The IHS Markit US Services PMI was confirmed at 54.6 in September 2020, down from the previous month’s 17-month high of 55.0. Still, the latest reading signaled a solid upturn in service sector business activity. New business expanded the most since March 2019 boosted by strengthening customer demand and amid the second-strongest increase in exports since data collection for the series began six years ago. In addition, the rate of job creation was the second-quickest since February 2019 and backlogs of work rose for the third month running. On the price front, input costs increased at a sharp rate due to greater wage and equipment costs, with many highlighting the uptick in PPE prices. Selling prices rose at the fastest rate since September 2018 and outpaced the rise in cost burdens, as firms took advantage of stronger demand conditions. Looking ahead, business confidence slumped to a four-month low amid concerns regarding the COVID-19 pandemic.
US ISM Non-Manufacturing PMI (Sep)
The ISM Non-Manufacturing PMI for the US increased to 57.8 in September of 2020 from 56.9 in August, beating market expectations of 56.3. The reading pointed to the fourth straight month of expansion in the non-manufacturing sector as the economy recovers from the coronavirus hit. Faster increases were seen for business activity (63 vs 62.4) and new orders (61.5 vs 56.8) and employment rebounded (51.8 vs 47.9). Inventories fell less (48.8 vs 45.8) and price pressures eased (59 vs 64.2). “Respondents’ comments remain mostly optimistic about business conditions and the economy, which correlates directly to those businesses that are operating. There continues to be capacity and logistics issues, as business volumes have increased” said Anthony Nieves, Chair of the ISM.

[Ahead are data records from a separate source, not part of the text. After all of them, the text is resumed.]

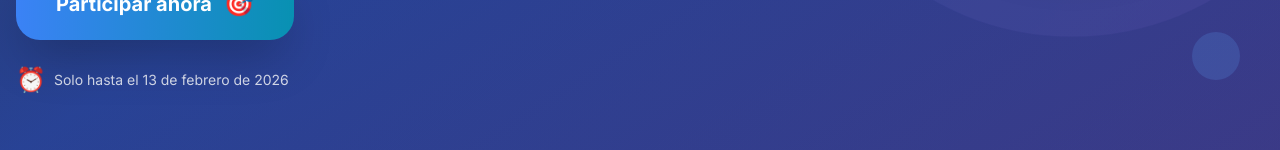
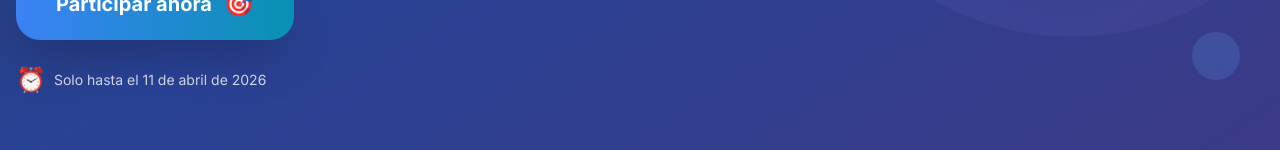
Before and after one commit to MAXILLARISProyectosYTI/apofi-sorteos, a Next.js app: page / in a window 1280 px wide. Shown: the part 650-800 px from the top of the page. Built offline with nearby package versions, Linux system fonts and the light colour scheme.

Commit message:
change date to 11 april

```diff
--- a/src/app/page.tsx
+++ b/src/app/page.tsx
@@ -255,7 +255,7 @@ export default function Home() {
                               <div className="flex items-center justify-center lg:justify-start gap-4 text-white/80">
                   <div className="flex items-center gap-2">
                     <span className="text-blue-300 text-2xl">⏰</span>
-                    <span className="text-sm">Solo hasta el 13 de febrero de 2026</span>
+                    <span className="text-sm">Solo hasta el 11 de abril de 2026</span>
                   </div>
                 </div>
             </div>
@@ -647,8 +647,8 @@ export default function Home() {
                     <h4 className="text-xl font-bold mb-3">⏰ Tiempo Limitado</h4>
                     <div className="grid grid-cols-3 gap-2 text-center">
                       <div className="bg-white/20 rounded-lg p-3">
-                        <div className="text-2xl font-bold">13</div>
-                        <div className="text-sm">Febrero</div>
+                        <div className="text-2xl font-bold">11</div>
+                        <div className="text-sm">Abril</div>
                       </div>
                       <div className="bg-white/20 rounded-lg p-3">
                         <div className="text-2xl font-bold">12:00</div>
--- a/src/app/terminos/page.tsx
+++ b/src/app/terminos/page.tsx
@@ -192,10 +192,10 @@ export default function Terminos() {
               <h2 className="text-2xl font-bold text-gray-900 mb-4">6. Fechas Importantes</h2>
               <div className="space-y-3">
                 <p className="leading-relaxed">
-                  <strong>6.1 Inscripción:</strong> Desde el momento de registro hasta el 13 de febrero de 2026.
+                  <strong>6.1 Inscripción:</strong> Desde el momento de registro hasta el 11 de abril de 2026.
                 </p>
                 <p className="leading-relaxed">
-                  <strong>6.2 Sorteo:</strong> Viernes 13 de febrero de 2026 a las 12:00 p.m. (Hora de Perú).
+                  <strong>6.2 Sorteo:</strong> Sábado 11 de abril de 2026 a las 12:00 p.m. (Hora de Perú).
                 </p>
                 <p className="leading-relaxed">
                   <strong>6.3 Resultados:</strong> Se publicarán en el Fanpage oficial de APOFI.
--- a/src/components/Dates.tsx
+++ b/src/components/Dates.tsx
@@ -44,7 +44,7 @@ export default function Dates() {
                 <div className="flex items-center justify-center md:justify-start gap-3">
                   <Calendar className="w-5 h-5 text-blue-600" />
                   <span className="text-lg font-semibold text-gray-800">
-                    Viernes 13 de febrero de 2026
+                    Sábado 11 de abril de 2026
                   </span>
                 </div>
 
--- a/src/components/Form.tsx
+++ b/src/components/Form.tsx
@@ -90,7 +90,7 @@ export default function Form() {
             ¡Participación confirmada!
           </h3>
           <p className="text-gray-600 mb-6">
-            Tu participación ha sido registrada exitosamente. Te notificaremos los resultados el 13 de febrero.
+            Tu participación ha sido registrada exitosamente. Te notificaremos los resultados el 11 de abril.
           </p>
           <button
             onClick={() => {
--- a/src/components/Hero.tsx
+++ b/src/components/Hero.tsx
@@ -64,7 +64,7 @@ export default function Hero({ onScrollToForm }: HeroProps) {
             </button>
 
             <p className="text-sm text-gray-500">
-              ⏰ Solo hasta el 13 de febrero de 2026
+              ⏰ Solo hasta el 11 de abril de 2026
             </p>
           </motion.div>
         </motion.div>
```
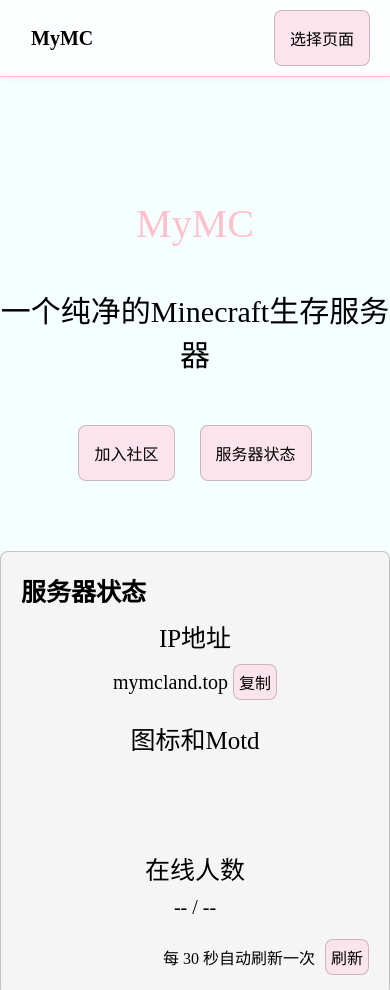
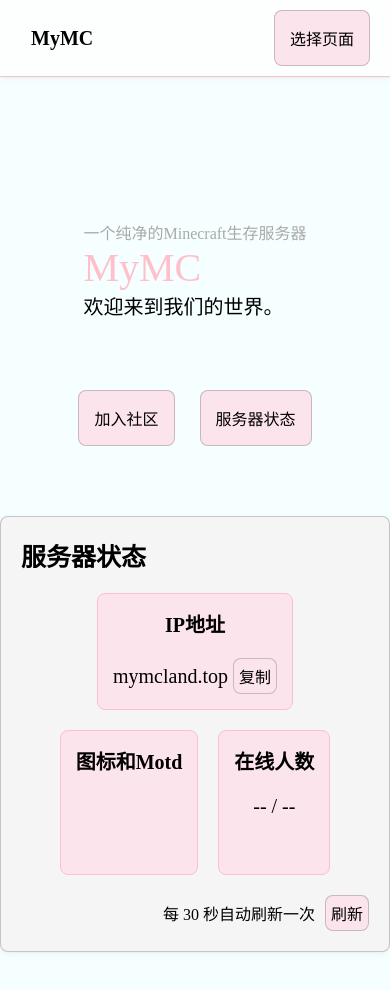
Before and after one commit to MCFurina/MyMC-Website, a plain HTML site: page index.html in a window 390 px wide. Shown: the top 990 px of the page. Drawn offline with Linux system fonts and the light colour scheme; no server answers.

Commit message:
新增进入页面动画，优化主页

```diff
--- a/index.html
+++ b/index.html
@@ -41,25 +41,36 @@
             </details>
         </nav>
     </div>
-    <div style="align-items: center; text-align: center; margin-top: 200px">
-        <div style="color: pink" class="title-text">MyMC</div>
-        <div style="margin-top: 40px;" class="subtitle-text">一个纯净的Minecraft生存服务器</div>
+    <div style="margin-top: 200px; padding: 20px;">
+        <div style="width: fit-content; margin-left: auto; margin-right: auto; display: flex; flex-direction: column;">
+            <div class="title-text1 fade-in">一个纯净的Minecraft生存服务器</div>
+            <div style="color: #FFC0CB" class="title-text fade-in">MyMC</div>
+            <div class="subtitle-text fade-in">欢迎来到我们的世界。</div>
+        </div>
     </div>
     <div style="display: flex; flex-direction: row; margin-top: 50px; justify-content: center; gap: 25px; flex-wrap: wrap;">
-        <a class="btn" href="#community">加入社区</a>
-        <a class="btn" href="#status">服务器状态</a>
+        <a class="btn fade-in" href="#community">加入社区</a>
+        <a class="btn fade-in" href="#status">服务器状态</a>
     </div>
     <div style="margin-top: 70px;" class="center-card" id="status">
         <span class="center-card-title">服务器状态</span>
-        <span style="font-size: 25px; margin-bottom: 10px;">IP地址</span>
-        <div style="font-size: 20px;">mymcland.top<button onclick="copyButton(this, 'mymcland.top')" class="btn" style="padding: 5px; margin-left: 5px">复制</button></div>
-        <span style="font-size: 25px; margin-top: 20px; margin-bottom: 10px;">图标和Motd</span>
-        <div style="display: flex; flex-direction: row; align-items: center; gap: 12px;">
-            <img id="serverIcon" src="" alt="" style="width: 64px; height: 64px; image-rendering: pixelated; border-radius: 8px; visibility: hidden;">
-            <span id="serverMotd" style="font-size: 20px; white-space: pre-line;"></span>
+        <div style="display: flex; flex-direction: row; gap: 20px; align-items: stretch; margin-top: 10px; flex-wrap: wrap; justify-content: center;">
+            <div class="center-card-card">
+                <span style="font-size: 20px; margin-bottom: 10px; font-weight: bold;">IP地址</span>
+                <div style="font-size: 20px;">mymcland.top<button onclick="copyButton(this, 'mymcland.top')" class="btn" style="padding: 5px; margin-left: 5px">复制</button></div>
+            </div>
+            <div class="center-card-card">
+                <span style="font-size: 20px; margin-bottom: 10px; font-weight: bold;">图标和Motd</span>
+                <div style="display: flex; flex-direction: row; align-items: center; gap: 12px;">
+                    <img id="serverIcon" src="" alt="" style="width: 64px; height: 64px; image-rendering: pixelated; border-radius: 8px; visibility: hidden;">
+                    <span id="serverMotd" style="font-size: 20px; white-space: pre-line;"></span>
+                </div>
+            </div>
+            <div class="center-card-card">
+                <span style="font-size: 20px; margin-bottom: 10px; font-weight: bold;">在线人数</span>
+                <span style="font-size: 20px;"><span id="onlinePlayers">--</span> / <span id="maxPlayers">--</span></span>
+            </div>
         </div>
-        <span style="font-size: 25px; margin-top: 20px; margin-bottom: 10px;">在线人数</span>
-        <span style="font-size: 20px;"><span id="onlinePlayers">--</span> / <span id="maxPlayers">--</span></span>
         <div style="margin-left: auto; display: flex; flex-direction: row; gap: 10px; align-items: center; margin-top: 20px;">
             <span>每 30 秒自动刷新一次</span>
             <button onclick="manualRefresh(this)" class="btn" style="padding: 5px;">刷新</button>
--- a/style.css
+++ b/style.css
@@ -113,6 +113,8 @@ button {
     margin-right: auto;
     scroll-margin-top: 150px;
     box-shadow: 0 1px 2px rgba(0, 0, 0, 0.04), 0 2px 8px rgba(0, 0, 0, 0.04);
+    animation: fade-in2 0.25s forwards;
+    opacity: 0;
 }
 .center-card-title {
     font-size: 25px;
@@ -172,11 +174,15 @@ button {
     background-clip: text;
     color: transparent;
 }
+.title-text1 {
+    font-size: 16px;
+    color: #A9A9A9;
+}
 .title-text {
     font-size: 50px;
 }
 .subtitle-text {
-    font-size: 40px;
+    font-size: 30px;
 }
 .footer {
     margin-top: 100px;
@@ -206,7 +212,7 @@ button {
         font-size: 40px;
     }
     .subtitle-text {
-        font-size: 30px;
+        font-size: 20px;
     }
     .nav {
         min-height: 48px;
@@ -266,3 +272,25 @@ button {
         color: white;
     }
 }
+.fade-in {
+    opacity: 0;
+    animation: fade-in 0.25s forwards;
+}
+@keyframes fade-in {
+    from {
+        opacity: 0;
+        transform: translateY(50px);
+    }
+    to {
+        opacity: 1;
+        transform: translateY(0);
+    }
+}
+@keyframes fade-in2 {
+    from {
+        opacity: 0;
+    }
+    to {
+        opacity: 1;
+    }
+}
```
Also changed, not shown: Gallery/index.html (+5 -5 lines).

Euro Area Retail Sales MoM
Eurozone’s retail trade rose by 4.4 percent from a month earlier in August 2020, following a revised 1.8 percent drop in July and beating market expectations of a 2.4 percent growth, as countries across the region continued to relax COVID-19 containment measures. Non-food products sales rebounded 6.1 percent (vs -4.6 percent in July) boosted by on-line trade (12.4 percent vs -11.2 percent), and sales of textiles, clothing, footwear (7.7 percent vs -3.8 percent) and pharmaceutical and medical goods (3.2 percent vs -0.5 percent). Food, drinks, tobacco trade grew 2.4 percent after being unchanged in July, while automotive fuel sales advanced 2.1 percent, compared to 8.9 percent in the previous month. Year-on-year, retail sales jumped 3.7 percent, the most since November 2017 and above forecasts of 2.2 percent.